Speaking in Parliament on Friday, Sealy said while the Barbados Tourism Product Authority (BTPA) was constantly developing new and exciting areas in order to get visitors spending more, there was a lot more work to be done.
“This government is committed to the implementation of the tourism satellites regime which will measure and monitor the movement of the tourism dollar through Barbados so we can have a better idea of the contribution of tourism,” said Sealy.
“We are working with the Barbados Statistical Service to develop that. As you would appreciate, it is a highly technical exercise and it is taking some time and we want to see if that can come because the current method is really not providing us with as much empirical detail as we would like to have.
He however stressed that Government would have to provide more opportunities and more points to attract visitors to spend.
Last year, Barbados welcomed a record 663,000 visitors. The Central Bank reported that tourism activities contributed an estimated increase of 1.2 per cent or $1.7 million more last year, when compared to the $140.8 million in 2016.
Last week, the Caribbean Tourism Organization (CTO) reported that stay-over tourists to the Caribbean surpassed 30 million last year for the first time, and they spent about US$37 billion despite two devastating hurricanes in September.
Currently, the CTO carries out an exist survey to capture an estimated tourist spend in the various destinations.
Sealy said as important as the CTO’s survey was, it did not give the most accurate or exact measurement.

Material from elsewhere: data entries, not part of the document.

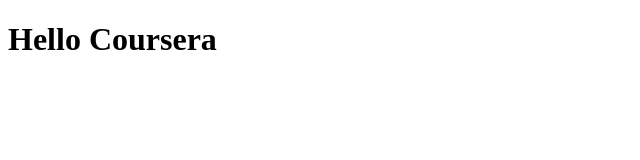
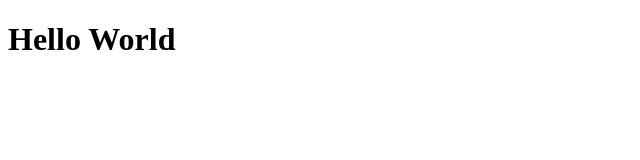
Before and after one commit to bastian2/coursera-test, a plain HTML site: page site/index.html in a window 1280 px wide. Shown: the whole page, without its empty margins (0-640 px from the left). Drawn offline with Linux system fonts and the light colour scheme.

Commit message:
Small Change.

```diff
--- a/site/index.html
+++ b/site/index.html
@@ -4,6 +4,6 @@
 	<title>Hello Coursera</title>
 </head>
 <body>
-<h1>Hello Coursera</h1>
+<h1>Hello World</h1>
 </body>
 </html>
```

“As important as it is as an indicator, that is all that it is. We do not accurately know exactly how much is spent,” he said, adding “when we speak about spend we need to speak about it not in these generic wishy-washy terms because of some exit survey, but that you can actually point to efforts on the part of government to try to see that ordinary Barbadians can benefit from it and indeed the country as a whole could benefit”. (MM)